Quality of life
The refrain in Kauffman’s consistent community homily is easy to detect: Quality of life. Kauffman believes that bike trails, public parks and a vibrant downtown are all key elements that will bring people to Goshen and keep them here to raise families.
“I would hope 20 years from now we have things developed like Fidler’s Park,” Kauffman said. “… I would hope that we would have a community center 20 years from now. … I would hope we have (newly developed) housing along the millrace. … I would hope we will have broken the cycle of people not valuing an education.”
Up until recently, the immigration into Goshen was from other states, not other countries, Kauffman explained. Those were the days when the coal mining jobs were drying up in the Appalachian states and the mobile home industry was flourishing in Elkhart County.
“People could swing a hammer or get a job at Goshen Rubber or Western Rubber without a high school education and make a living,” Kauffman explained. “Those jobs even paid enough that one parent could work and support the family. But many of those people didn’t have an education, therefore didn’t value it for their kids. Now those jobs aren’t here. So, how are we going to break that cycle?
“You can’t work a job in Goshen anymore unless you have a high school education.”
Kauffman hopes the Horizon Education Initiative will be an efficient bridge from high school to higher education to the workplace in the future. The objective of the initiative is integrate those three aspects to better serve students and the community. Again, better education, Kauffman says, leads to better quality of life.
Keep on pushing
Kauffman also envisions in the future a restructured downtown. With the potential rerouting of U.S. 33 through a “northern connector” route and by moving Ind. 15 to Third Street (reconnecting with Main Street at Madison), he sees the downtown stretch of Main Street being reduced from four to two lanes, angled (possibly reversed) parking and more outdoor dining options.
Goshen has come a long way with its quality of life, Kauffman said. But as far as it has come, he believes now is a critical time in determining where it is going.

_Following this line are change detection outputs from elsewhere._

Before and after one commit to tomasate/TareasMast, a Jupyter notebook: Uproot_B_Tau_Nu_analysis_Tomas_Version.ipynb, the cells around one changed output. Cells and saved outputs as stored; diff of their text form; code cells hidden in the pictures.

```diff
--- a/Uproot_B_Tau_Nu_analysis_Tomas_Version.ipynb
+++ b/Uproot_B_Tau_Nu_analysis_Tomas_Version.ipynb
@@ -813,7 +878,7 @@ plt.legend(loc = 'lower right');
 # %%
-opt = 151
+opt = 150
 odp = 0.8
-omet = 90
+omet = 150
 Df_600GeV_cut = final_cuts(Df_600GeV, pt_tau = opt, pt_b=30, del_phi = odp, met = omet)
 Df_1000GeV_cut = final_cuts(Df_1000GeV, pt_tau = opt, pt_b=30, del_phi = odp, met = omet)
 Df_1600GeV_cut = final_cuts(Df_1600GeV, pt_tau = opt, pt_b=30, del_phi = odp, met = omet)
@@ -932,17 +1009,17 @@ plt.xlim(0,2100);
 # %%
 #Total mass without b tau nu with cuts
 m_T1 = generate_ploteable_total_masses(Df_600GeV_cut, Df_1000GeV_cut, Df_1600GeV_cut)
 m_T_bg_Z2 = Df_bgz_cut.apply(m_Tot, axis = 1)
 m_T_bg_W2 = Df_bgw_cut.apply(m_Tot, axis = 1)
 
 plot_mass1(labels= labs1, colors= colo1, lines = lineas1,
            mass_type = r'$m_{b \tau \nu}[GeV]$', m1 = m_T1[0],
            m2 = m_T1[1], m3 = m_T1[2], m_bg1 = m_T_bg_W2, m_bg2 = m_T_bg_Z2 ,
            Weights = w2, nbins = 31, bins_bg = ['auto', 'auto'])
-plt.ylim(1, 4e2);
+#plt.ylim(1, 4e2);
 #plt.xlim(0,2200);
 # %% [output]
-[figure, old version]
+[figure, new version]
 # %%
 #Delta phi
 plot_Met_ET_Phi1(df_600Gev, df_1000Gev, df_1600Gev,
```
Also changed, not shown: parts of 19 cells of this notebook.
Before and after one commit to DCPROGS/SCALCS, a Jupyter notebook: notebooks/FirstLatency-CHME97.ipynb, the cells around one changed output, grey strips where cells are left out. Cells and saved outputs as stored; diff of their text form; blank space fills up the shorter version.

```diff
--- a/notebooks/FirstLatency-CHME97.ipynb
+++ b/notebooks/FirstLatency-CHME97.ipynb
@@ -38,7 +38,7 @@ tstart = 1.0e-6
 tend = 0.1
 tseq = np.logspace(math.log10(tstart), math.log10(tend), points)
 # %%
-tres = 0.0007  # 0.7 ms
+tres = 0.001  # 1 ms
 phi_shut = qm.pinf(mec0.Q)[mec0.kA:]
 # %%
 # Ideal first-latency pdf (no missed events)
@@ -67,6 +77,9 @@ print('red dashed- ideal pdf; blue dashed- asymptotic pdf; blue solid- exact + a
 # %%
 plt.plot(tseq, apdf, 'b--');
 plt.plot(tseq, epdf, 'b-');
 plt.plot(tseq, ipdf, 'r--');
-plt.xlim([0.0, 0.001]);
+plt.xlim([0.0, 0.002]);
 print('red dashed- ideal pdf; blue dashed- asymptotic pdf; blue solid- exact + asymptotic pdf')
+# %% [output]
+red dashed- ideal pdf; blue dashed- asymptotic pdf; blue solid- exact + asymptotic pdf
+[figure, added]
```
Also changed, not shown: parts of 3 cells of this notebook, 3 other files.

“We’ve been fortunate to have a younger generation stepping up at the right time,” Kauffman said. “We have to keep stretching ourselves. We’re not going to move forward by saying, ‘No,’ all the time.”